|THE ROMAN SPRING OF MRS. STONE (director/writer: Jose Quintero; screenwriter: Gavin Lambert/from the novel by Tennessee Williams; cinematographer: Harry Waxman; editor: Ralph Kemplen; music: Richard Addinsell; cast: Vivien Leigh (Karen Stone), Warren Beatty (Paolo di Leo), Lotte Lenya (Countess Magda Terribili-Gonzales ), Coral Browne (Meg), Jill St. John (Barbara Bingham), Stella Bonheur (Mrs. Jamison-Walker), Bessie Love (Bunny), John Phillips (Tom Stone), Jeremy Spenser (Young Psycho); Runtime: 104; MPAA Rating: NR; producer: Louis de Rochemont; Warner Bros.; 1961-UK)|
|"The disappointing pic is right in
Vivian Leigh's wheel-house, as she inhabits
her aging and fading beauty character to the
fullest and gives a superb performance."
by Dennis Schwartz
feature-film directorial effort of
experimental-theatre maven Jose
Quintero is unfulfilling because of stagy
dialogue and plodding direction. Writer Gavin
Lambert adapts it from the first and only
full-length novel by Tennessee Williams.
The drama reeks of gloom and moral decline, making it
an unpleasant watch. But the disappointing pic is
right in Vivian Leigh's wheel-house, as she inhabits
her aging and fading beauty character to the fullest
and gives a superb performance.
the 45-year-old actress Karen Stone (Vivien
Leigh) bombs in a Shakespeare play in London,
she quits show business and talks her ailing much
older wealthy businessman husband Tom (John Phillips)
into going with her on an extended vacation to Rome.
When Tom dies of a stroke on the flight over, Karen
decides to live in Rome, anyway, and resides in a
luxurious apartment. Manipulative business-minded

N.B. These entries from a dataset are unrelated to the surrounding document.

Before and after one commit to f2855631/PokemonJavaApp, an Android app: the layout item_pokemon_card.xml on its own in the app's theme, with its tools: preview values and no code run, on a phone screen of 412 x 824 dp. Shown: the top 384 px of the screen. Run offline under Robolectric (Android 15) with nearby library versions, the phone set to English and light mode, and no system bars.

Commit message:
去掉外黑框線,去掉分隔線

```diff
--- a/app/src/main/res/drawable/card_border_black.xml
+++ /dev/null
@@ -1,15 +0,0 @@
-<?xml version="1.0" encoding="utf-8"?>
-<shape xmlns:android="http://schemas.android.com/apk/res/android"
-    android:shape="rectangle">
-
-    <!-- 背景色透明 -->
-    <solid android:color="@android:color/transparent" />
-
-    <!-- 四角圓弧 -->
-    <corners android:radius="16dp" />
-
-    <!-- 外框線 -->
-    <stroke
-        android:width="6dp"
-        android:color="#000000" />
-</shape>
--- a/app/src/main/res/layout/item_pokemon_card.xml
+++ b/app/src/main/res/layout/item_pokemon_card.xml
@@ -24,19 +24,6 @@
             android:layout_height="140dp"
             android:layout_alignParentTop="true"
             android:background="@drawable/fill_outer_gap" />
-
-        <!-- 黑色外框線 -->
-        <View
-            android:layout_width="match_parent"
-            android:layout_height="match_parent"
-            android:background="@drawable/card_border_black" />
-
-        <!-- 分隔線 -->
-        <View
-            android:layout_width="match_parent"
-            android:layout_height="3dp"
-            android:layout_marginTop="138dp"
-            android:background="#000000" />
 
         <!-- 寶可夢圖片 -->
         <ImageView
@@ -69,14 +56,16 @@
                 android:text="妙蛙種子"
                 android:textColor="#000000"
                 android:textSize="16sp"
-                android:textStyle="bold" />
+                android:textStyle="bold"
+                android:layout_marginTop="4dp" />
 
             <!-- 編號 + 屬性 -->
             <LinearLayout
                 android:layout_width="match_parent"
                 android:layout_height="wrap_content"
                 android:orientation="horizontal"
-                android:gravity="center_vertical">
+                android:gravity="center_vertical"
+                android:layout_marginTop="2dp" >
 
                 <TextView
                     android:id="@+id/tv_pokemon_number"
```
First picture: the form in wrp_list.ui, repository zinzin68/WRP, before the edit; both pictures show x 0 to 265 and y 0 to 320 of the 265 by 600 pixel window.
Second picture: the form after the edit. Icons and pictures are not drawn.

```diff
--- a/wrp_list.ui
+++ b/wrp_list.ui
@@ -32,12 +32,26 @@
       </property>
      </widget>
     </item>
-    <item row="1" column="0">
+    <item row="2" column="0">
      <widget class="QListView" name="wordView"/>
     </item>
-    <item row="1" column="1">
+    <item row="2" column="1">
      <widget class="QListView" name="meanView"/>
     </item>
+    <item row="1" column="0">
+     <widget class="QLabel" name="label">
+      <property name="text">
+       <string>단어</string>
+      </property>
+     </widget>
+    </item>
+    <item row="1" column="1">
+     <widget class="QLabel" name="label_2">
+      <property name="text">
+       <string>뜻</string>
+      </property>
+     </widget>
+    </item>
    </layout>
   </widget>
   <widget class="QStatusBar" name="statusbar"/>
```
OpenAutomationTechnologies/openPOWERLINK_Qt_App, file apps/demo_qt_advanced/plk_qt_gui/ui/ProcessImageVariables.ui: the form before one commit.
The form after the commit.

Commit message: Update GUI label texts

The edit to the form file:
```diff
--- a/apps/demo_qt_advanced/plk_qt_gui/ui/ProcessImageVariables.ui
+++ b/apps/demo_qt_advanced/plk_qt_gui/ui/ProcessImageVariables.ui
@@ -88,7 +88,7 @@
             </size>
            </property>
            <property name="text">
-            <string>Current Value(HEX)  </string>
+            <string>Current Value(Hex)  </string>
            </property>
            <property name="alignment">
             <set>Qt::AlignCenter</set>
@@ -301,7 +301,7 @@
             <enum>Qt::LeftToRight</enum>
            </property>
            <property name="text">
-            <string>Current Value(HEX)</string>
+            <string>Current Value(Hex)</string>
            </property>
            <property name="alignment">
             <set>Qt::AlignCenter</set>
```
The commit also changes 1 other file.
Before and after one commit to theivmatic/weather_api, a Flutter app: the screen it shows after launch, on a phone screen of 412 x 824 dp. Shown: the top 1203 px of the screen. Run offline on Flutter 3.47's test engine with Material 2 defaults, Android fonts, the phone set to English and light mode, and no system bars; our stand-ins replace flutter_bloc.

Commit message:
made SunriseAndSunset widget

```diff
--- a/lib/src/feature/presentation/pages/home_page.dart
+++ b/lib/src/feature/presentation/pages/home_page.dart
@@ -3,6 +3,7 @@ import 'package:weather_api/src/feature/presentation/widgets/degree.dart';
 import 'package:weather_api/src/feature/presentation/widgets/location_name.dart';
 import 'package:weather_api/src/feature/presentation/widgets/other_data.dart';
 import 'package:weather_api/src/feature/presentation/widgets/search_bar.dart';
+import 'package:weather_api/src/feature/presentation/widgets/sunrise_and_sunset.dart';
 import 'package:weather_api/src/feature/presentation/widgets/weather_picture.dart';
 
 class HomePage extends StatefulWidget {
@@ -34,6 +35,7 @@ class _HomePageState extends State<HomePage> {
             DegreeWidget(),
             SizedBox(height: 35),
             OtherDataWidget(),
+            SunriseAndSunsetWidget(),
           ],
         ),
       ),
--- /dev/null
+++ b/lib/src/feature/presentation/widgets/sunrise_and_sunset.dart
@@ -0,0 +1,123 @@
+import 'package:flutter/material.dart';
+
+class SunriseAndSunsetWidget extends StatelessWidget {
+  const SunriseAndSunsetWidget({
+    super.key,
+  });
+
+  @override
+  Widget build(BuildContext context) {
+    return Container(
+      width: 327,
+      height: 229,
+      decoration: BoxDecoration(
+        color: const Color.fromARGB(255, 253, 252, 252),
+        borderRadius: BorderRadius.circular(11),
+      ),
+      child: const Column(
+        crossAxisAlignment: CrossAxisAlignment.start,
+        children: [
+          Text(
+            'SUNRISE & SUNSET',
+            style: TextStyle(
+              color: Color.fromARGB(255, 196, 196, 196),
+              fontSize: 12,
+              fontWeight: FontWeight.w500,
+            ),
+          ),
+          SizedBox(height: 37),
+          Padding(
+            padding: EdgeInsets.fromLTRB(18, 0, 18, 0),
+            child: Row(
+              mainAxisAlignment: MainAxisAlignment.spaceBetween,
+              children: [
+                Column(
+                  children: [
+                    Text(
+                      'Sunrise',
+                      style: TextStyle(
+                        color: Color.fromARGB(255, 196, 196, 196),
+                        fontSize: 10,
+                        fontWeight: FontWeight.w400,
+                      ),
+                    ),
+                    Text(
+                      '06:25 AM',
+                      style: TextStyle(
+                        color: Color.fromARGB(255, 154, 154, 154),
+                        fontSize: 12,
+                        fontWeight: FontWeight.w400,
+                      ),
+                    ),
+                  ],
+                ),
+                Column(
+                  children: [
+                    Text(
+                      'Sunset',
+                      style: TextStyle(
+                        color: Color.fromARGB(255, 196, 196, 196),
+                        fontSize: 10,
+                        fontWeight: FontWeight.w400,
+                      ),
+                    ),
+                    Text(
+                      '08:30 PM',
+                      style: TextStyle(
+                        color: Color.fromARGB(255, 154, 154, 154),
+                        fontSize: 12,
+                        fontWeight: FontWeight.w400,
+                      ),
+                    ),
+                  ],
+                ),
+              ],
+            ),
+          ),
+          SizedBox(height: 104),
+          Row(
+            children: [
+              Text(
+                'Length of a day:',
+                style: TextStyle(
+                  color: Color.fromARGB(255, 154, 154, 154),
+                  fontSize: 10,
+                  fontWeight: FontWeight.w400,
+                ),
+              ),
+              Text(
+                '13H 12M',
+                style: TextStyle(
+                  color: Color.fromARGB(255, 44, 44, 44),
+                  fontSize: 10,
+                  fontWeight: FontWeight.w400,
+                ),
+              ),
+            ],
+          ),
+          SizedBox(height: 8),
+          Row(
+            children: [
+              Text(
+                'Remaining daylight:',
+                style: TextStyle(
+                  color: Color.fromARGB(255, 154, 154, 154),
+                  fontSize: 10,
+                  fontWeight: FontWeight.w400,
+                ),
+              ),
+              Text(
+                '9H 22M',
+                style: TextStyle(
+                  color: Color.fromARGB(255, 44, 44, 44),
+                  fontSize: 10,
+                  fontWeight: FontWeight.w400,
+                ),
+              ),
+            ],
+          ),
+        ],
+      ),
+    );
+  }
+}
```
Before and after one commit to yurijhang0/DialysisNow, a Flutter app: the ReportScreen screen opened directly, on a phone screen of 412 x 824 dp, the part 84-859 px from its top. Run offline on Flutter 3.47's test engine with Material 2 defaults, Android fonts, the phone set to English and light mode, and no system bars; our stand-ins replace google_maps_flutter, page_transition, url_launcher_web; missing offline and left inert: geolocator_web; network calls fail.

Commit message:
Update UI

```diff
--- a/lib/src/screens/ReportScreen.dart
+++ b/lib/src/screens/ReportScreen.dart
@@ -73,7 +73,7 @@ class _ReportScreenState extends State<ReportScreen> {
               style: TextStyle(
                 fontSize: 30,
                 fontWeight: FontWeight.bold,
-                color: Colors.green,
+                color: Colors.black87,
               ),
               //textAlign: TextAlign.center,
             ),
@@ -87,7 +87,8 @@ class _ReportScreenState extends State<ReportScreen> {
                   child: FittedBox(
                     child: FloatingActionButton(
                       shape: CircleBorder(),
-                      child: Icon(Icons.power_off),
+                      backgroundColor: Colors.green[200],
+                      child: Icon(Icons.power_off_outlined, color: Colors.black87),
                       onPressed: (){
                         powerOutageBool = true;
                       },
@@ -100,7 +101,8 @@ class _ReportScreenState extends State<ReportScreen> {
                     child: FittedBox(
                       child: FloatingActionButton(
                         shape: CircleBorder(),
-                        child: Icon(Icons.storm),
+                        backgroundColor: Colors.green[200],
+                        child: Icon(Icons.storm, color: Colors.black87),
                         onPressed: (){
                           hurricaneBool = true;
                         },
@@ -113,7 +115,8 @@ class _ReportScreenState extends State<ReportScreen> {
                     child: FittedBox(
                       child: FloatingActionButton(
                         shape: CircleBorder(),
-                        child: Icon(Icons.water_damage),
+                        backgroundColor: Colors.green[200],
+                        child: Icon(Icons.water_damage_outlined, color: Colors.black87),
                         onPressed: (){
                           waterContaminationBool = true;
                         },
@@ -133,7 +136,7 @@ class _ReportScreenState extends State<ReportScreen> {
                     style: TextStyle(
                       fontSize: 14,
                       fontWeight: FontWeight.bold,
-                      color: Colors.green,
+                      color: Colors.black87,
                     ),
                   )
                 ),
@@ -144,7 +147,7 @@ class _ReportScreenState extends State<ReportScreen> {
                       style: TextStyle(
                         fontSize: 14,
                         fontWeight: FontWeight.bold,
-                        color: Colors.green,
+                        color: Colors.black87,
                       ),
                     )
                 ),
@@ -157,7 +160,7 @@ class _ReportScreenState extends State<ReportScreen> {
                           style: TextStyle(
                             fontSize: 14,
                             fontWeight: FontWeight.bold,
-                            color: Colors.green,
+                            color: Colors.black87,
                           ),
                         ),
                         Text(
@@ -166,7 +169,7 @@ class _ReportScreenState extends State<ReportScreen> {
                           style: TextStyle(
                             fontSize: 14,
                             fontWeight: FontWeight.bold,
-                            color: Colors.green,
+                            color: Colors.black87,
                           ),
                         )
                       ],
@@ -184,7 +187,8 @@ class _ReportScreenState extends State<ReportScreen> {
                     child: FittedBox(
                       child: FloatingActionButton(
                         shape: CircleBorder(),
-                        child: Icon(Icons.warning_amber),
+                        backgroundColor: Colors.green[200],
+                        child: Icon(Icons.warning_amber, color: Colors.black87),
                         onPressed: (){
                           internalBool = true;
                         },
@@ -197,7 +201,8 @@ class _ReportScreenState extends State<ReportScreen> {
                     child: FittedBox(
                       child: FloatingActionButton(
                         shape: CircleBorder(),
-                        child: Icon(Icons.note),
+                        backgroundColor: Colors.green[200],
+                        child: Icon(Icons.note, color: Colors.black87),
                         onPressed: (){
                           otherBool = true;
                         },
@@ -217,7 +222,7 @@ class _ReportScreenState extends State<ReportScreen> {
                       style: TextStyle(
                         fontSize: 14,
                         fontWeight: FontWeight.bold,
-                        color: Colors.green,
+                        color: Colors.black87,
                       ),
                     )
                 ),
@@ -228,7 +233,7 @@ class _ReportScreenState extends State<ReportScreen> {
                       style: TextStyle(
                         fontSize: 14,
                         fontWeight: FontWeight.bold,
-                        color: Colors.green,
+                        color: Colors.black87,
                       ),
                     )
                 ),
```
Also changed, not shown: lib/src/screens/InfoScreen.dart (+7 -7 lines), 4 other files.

Contessa Magda (Lotte Lenya, German actress),
a procurer, takes advantage of the lonely and insecure
woman and introduces her to the handsome young gigolo
Paolo di Leo (Warren Beatty).
He is employed by the Contessa to begin a romance with
Karen and take her for as much money as possible.
While the gigolo professes his phony love for her, the
lonely woman falls for his act and falls madly in love
with him. But the Contessa tires of Karen
giving her boy only expensive gifts and not paying him
off in big money for his services, and re-assigns the
young mercenary to court the young
rich Hollywood actress Barbara Bingham (Jill
St. John). For Karen, she's resigned into
accepting her life ended when she could no longer play
parts for younger actresses.
lushly filmed pic has nice scenery to look at, but the
degradation of Karen Stone left me feeling cold.
REVIEWED ON 4/17/2015 GRADE: C+
Dennis Schwartz: "Ozus' World Movie Reviews"
© ALL RIGHTS RESERVED DENNIS SCHWARTZ